Alvaro Beltran d Rocky Carson 11-8, 8-11, 11-5, 11-4
Alvaro Beltran stepped onto the show court for Sunday’s finals looking for his 2nd ever tier 1 title. The man who stood in his way is known for never handing over easy points, games, or matches. Beltran, after the match, stated that “Rocky Carson is a player who is never going to beat himself, he is going to make you beat him. When I had match point I felt like I needed to score 11 more points to win.”
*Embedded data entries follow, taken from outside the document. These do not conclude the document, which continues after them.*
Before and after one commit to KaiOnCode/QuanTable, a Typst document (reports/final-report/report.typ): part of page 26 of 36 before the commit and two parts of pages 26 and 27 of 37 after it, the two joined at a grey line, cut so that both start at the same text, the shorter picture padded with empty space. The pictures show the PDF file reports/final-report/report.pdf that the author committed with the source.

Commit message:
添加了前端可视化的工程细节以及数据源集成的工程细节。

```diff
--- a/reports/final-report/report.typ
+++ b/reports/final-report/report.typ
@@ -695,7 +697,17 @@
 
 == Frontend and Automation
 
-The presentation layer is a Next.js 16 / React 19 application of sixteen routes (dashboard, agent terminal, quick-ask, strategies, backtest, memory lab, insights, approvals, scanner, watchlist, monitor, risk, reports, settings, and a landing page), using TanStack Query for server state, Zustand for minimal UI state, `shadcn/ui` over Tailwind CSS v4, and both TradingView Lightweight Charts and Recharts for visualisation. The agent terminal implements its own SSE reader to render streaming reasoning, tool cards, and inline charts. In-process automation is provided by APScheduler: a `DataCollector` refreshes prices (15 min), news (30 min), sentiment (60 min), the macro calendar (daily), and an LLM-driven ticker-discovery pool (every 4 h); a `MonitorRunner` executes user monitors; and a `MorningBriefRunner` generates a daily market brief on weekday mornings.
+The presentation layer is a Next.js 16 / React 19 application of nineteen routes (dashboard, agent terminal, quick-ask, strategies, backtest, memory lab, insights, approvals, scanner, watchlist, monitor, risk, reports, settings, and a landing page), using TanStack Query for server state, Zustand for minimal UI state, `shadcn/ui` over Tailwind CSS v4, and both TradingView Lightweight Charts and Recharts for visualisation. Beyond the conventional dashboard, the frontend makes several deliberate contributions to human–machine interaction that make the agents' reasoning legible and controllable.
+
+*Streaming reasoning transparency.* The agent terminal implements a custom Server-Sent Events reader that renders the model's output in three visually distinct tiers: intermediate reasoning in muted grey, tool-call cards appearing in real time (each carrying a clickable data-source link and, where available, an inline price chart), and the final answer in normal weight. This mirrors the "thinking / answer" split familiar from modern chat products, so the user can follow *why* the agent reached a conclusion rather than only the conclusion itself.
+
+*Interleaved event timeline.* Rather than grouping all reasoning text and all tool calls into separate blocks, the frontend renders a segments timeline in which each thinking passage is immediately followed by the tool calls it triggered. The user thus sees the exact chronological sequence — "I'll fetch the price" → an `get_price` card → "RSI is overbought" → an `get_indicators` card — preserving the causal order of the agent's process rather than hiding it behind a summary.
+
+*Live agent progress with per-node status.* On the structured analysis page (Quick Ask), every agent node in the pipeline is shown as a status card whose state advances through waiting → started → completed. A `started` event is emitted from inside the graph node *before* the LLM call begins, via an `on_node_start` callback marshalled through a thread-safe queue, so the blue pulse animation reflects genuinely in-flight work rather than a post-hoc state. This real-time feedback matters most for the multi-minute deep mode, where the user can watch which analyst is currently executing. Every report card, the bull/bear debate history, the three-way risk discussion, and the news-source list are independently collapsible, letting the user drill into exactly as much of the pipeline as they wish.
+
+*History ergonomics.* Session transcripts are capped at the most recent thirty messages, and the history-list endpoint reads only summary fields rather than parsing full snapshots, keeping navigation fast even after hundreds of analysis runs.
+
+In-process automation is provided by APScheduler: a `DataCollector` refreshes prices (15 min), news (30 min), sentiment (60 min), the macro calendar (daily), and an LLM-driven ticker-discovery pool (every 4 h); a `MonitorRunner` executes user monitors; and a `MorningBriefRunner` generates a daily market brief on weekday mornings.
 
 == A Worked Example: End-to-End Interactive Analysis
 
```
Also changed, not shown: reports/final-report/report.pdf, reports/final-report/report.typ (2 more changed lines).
Though Beltran carried himself to the finals with his typical laid back style, he appeared physically more healthy than he has in the past two seasons. As was the case in his previous match against De La Rosa, Beltran trailed early in the match. Down 4-7, Beltran mounted his come back and for the first time he relied on his drive serve. Beltran was able to stop many of the rallies early by positioning himself in the front court and taking a little off the ball, eliciting many kill shots. Beltran was able to come back and steal the first game from a Rocky Carson who appeared to be in control for the better part of the first game.
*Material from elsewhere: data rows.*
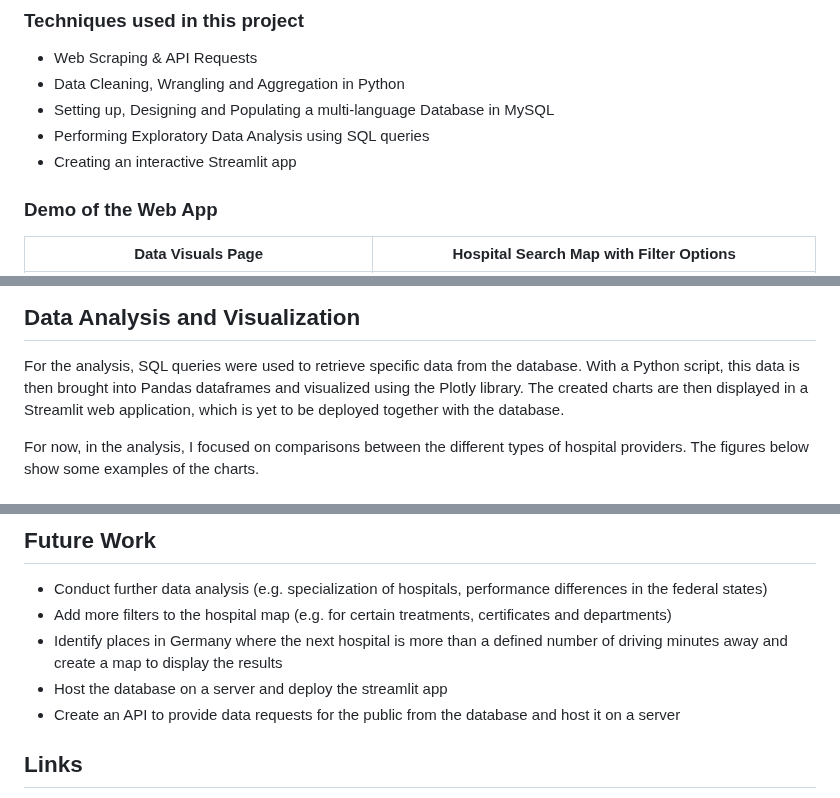
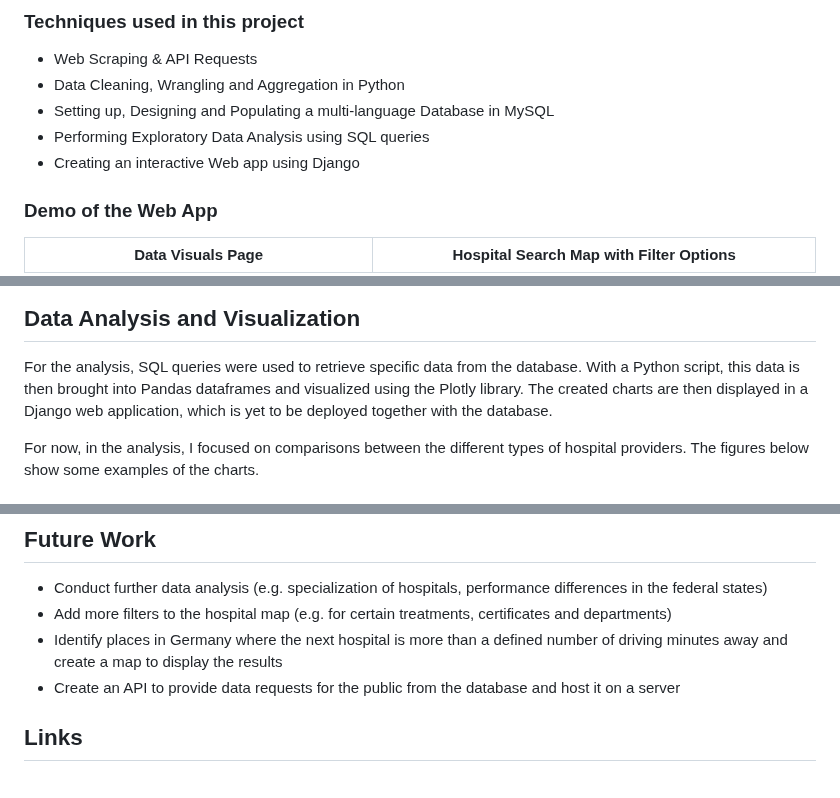
Before and after one commit to tobiasuihlein/hospital_register, a Markdown page: README.md, 3 parts joined by grey strips. GitHub-like rendering.

```diff
--- a/README.md
+++ b/README.md
@@ -8,7 +8,7 @@ The project was conducted in the context of the Ironhack Data Analytics Bootcamp
 * Data Cleaning, Wrangling and Aggregation in Python
 * Setting up, Designing and Populating a multi-language Database in MySQL
 * Performing Exploratory Data Analysis using SQL queries
-* Creating an interactive Streamlit app
+* Creating an interactive Web app using Django
 
 ### Demo of the Web App
 Data Visuals Page           |  Hospital Search Map with Filter Options
@@ -59,7 +59,7 @@ The information-containing tables are then linked to the dictionaries via code l
 ## Data Analysis and Visualization
 For the analysis, SQL queries were used to retrieve specific data from the database.
 With a Python script, this data is then brought into Pandas dataframes and visualized using the Plotly library.
-The created charts are then displayed in a Streamlit web application, which is yet to be deployed together with the database.
+The created charts are then displayed in a Django web application, which is yet to be deployed together with the database.
 
 For now, in the analysis, I focused on comparisons between the different types of hospital providers.
 The figures below show some examples of the charts.
@@ -84,7 +84,6 @@ While some states have only very minor number of or even no private hospitals at
 - Conduct further data analysis (e.g. specialization of hospitals, performance differences in the federal states)
 - Add more filters to the hospital map (e.g. for certain treatments, certificates and departments)
 - Identify places in Germany where the next hospital is more than a defined number of driving minutes away and create a map to display the results
-- Host the database on a server and deploy the streamlit app
 - Create an API to provide data requests for the public from the database and host it on a server
 
 ## Links
```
The second game would be similar in that Carson lead early and big. At 10-2, Carson was serving for the second game but was having trouble finding the final point, in part because Beltran was finding the right angles from his serve-return. Beltran began to score points and Carson’s lead begin to diminish. At 10-6, Carson took a timeout and was able to stop the hemorrhaging enough to pull out the 2nd game, although Beltran was able to steal away two more points to get to 8 and nearly take the game.
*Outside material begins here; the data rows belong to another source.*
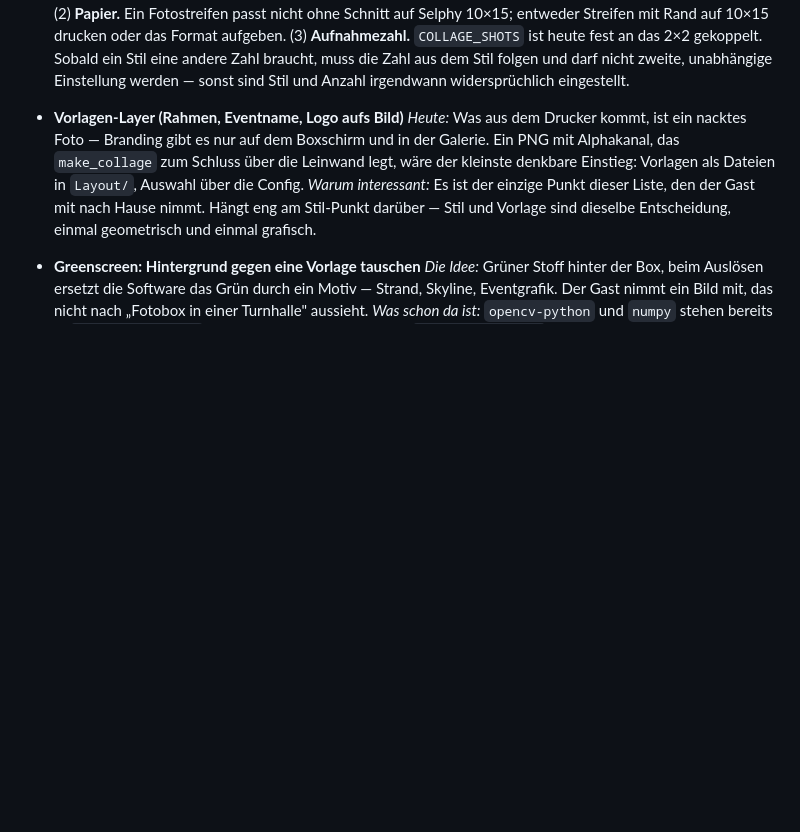
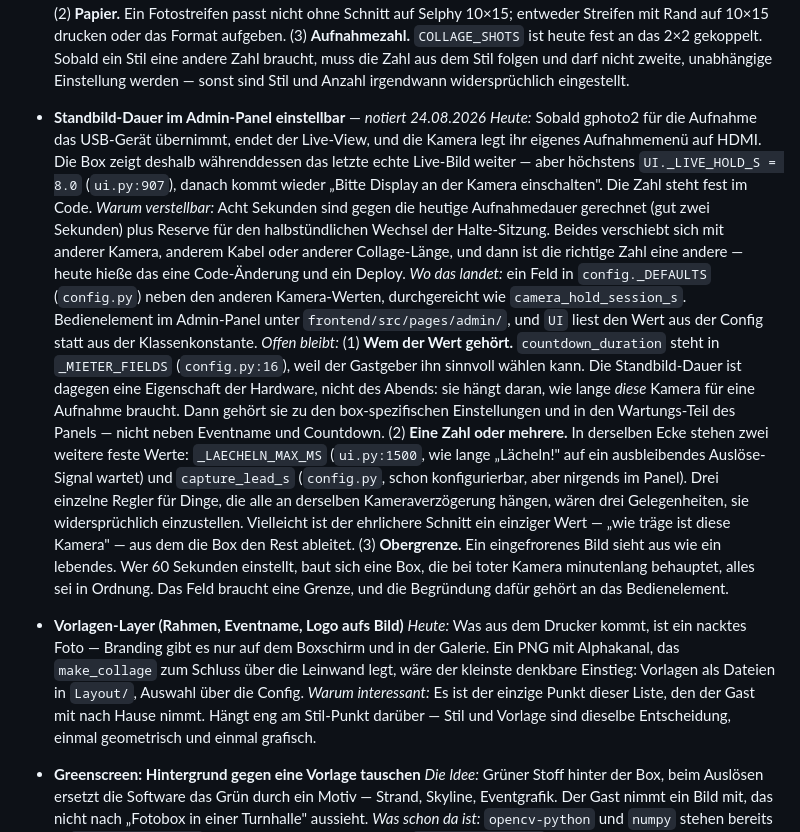
Before and after one commit to lucawtz/Fotobox, a Markdown page: IDEAS.md, the part around the change. GitHub-like rendering; blank space fills up the shorter version.

Commit message:
docs: IDEE — Standbild-Dauer im Admin-Panel einstellbar
Die acht Sekunden, die die Box das letzte Live-Bild waehrend einer Aufnahme
festhaelt, stehen fest in ui.py. Sie sind gegen die heutige Aufnahmedauer
gerechnet und verschieben sich mit anderer Kamera oder Collage-Laenge.

Notiert mit den drei offenen Punkten: wem der Wert gehoert (Hardware, nicht
Abend — also Wartungs-Teil statt neben den Countdown), ob es ein Regler wird
oder besser ein einziger 'wie traege ist diese Kamera'-Wert fuer alle drei
zusammenhaengenden Zahlen, und dass er eine Obergrenze braucht — ein
eingefrorenes Bild sieht aus wie ein lebendes.

Co-Authored-By: Claude Opus 5 (1M context) <noreply@anthropic.com>

```diff
--- a/IDEAS.md
+++ b/IDEAS.md
@@ -51,6 +51,41 @@ einer Zeile Grund markiert — sonst kommen sie in einem halben Jahr wieder.
   Sobald ein Stil eine andere Zahl braucht, muss die Zahl aus dem Stil folgen
   und darf nicht zweite, unabhängige Einstellung werden — sonst sind
   Stil und Anzahl irgendwann widersprüchlich eingestellt.
+
+- **Standbild-Dauer im Admin-Panel einstellbar** — *notiert 24.08.2026*
+  *Heute:* Sobald gphoto2 für die Aufnahme das USB-Gerät übernimmt, endet der
+  Live-View, und die Kamera legt ihr eigenes Aufnahmemenü auf HDMI. Die Box
+  zeigt deshalb währenddessen das letzte echte Live-Bild weiter — aber
+  höchstens `UI._LIVE_HOLD_S = 8.0` (`ui.py:907`), danach kommt wieder
+  „Bitte Display an der Kamera einschalten". Die Zahl steht fest im Code.
+  *Warum verstellbar:* Acht Sekunden sind gegen die heutige Aufnahmedauer
+  gerechnet (gut zwei Sekunden) plus Reserve für den halbstündlichen Wechsel
+  der Halte-Sitzung. Beides verschiebt sich mit anderer Kamera, anderem Kabel
+  oder anderer Collage-Länge, und dann ist die richtige Zahl eine andere —
+  heute hieße das eine Code-Änderung und ein Deploy.
+  *Wo das landet:* ein Feld in `config._DEFAULTS` (`config.py`) neben den
+  anderen Kamera-Werten, durchgereicht wie `camera_hold_session_s`.
+  Bedienelement im Admin-Panel unter `frontend/src/pages/admin/`, und `UI`
+  liest den Wert aus der Config statt aus der Klassenkonstante.
+  *Offen bleibt:*
+  (1) **Wem der Wert gehört.** `countdown_duration` steht in `_MIETER_FIELDS`
+  (`config.py:16`), weil der Gastgeber ihn sinnvoll wählen kann. Die
+  Standbild-Dauer ist dagegen eine Eigenschaft der Hardware, nicht des Abends:
+  sie hängt daran, wie lange *diese* Kamera für eine Aufnahme braucht. Dann
+  gehört sie zu den box-spezifischen Einstellungen und in den Wartungs-Teil
+  des Panels — nicht neben Eventname und Countdown.
+  (2) **Eine Zahl oder mehrere.** In derselben Ecke stehen zwei weitere feste
+  Werte: `_LAECHELN_MAX_MS` (`ui.py:1500`, wie lange „Lächeln!" auf ein
+  ausbleibendes Auslöse-Signal wartet) und `capture_lead_s` (`config.py`,
+  schon konfigurierbar, aber nirgends im Panel). Drei einzelne Regler für
+  Dinge, die alle an derselben Kameraverzögerung hängen, wären drei
+  Gelegenheiten, sie widersprüchlich einzustellen. Vielleicht ist der
+  ehrlichere Schnitt ein einziger Wert — „wie träge ist diese Kamera" — aus
+  dem die Box den Rest ableitet.
+  (3) **Obergrenze.** Ein eingefrorenes Bild sieht aus wie ein lebendes. Wer
+  60 Sekunden einstellt, baut sich eine Box, die bei toter Kamera minutenlang
+  behauptet, alles sei in Ordnung. Das Feld braucht eine Grenze, und die
+  Begründung dafür gehört an das Bedienelement.
 
 - **Vorlagen-Layer (Rahmen, Eventname, Logo aufs Bild)**
   *Heute:* Was aus dem Drucker kommt, ist ein nacktes Foto — Branding gibt es
```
Beltran played his best ball of the tournament in the 3rd and 4th games, shooting the ball at astonishingly high percentages and never over-hitting. Surprisingly, he led for the entirety of these 2 games, only allowing Carson a total of 9 points. Carson valiantly fought off match point, forcing Beltran to serve for the match five times but ultimately succumbing. Whether there is a method to Beltran’s rope-a-dope style of racquetball is unclear, but it is hard to argue that Beltran plays his best ball when he is playing from behind. That is to say, Beltran thrives on pressure.
Though Carson is renowned for being hard to put away, Beltran’s performance at the event rivals any of Carson’s great comebacks. One would need to look way back into the IRT history books to find a tier 1 champion who seemingly was losing so many of his games. Throughout the event, Beltran invoked the spirit of his mother’s work ethic via interviews and social media. No doubt an added incentive to get the win was the fact that a year ago to date, Beltran was at a hospital bedside with his mother as she too was fighting from behind. He said this about her influence on him:
“Never doubt yourself. Great things don’t come easy—work hard and be patient, [have an] unbreakable will, and drink good quality whiskey.”
Blog by Tim Prigo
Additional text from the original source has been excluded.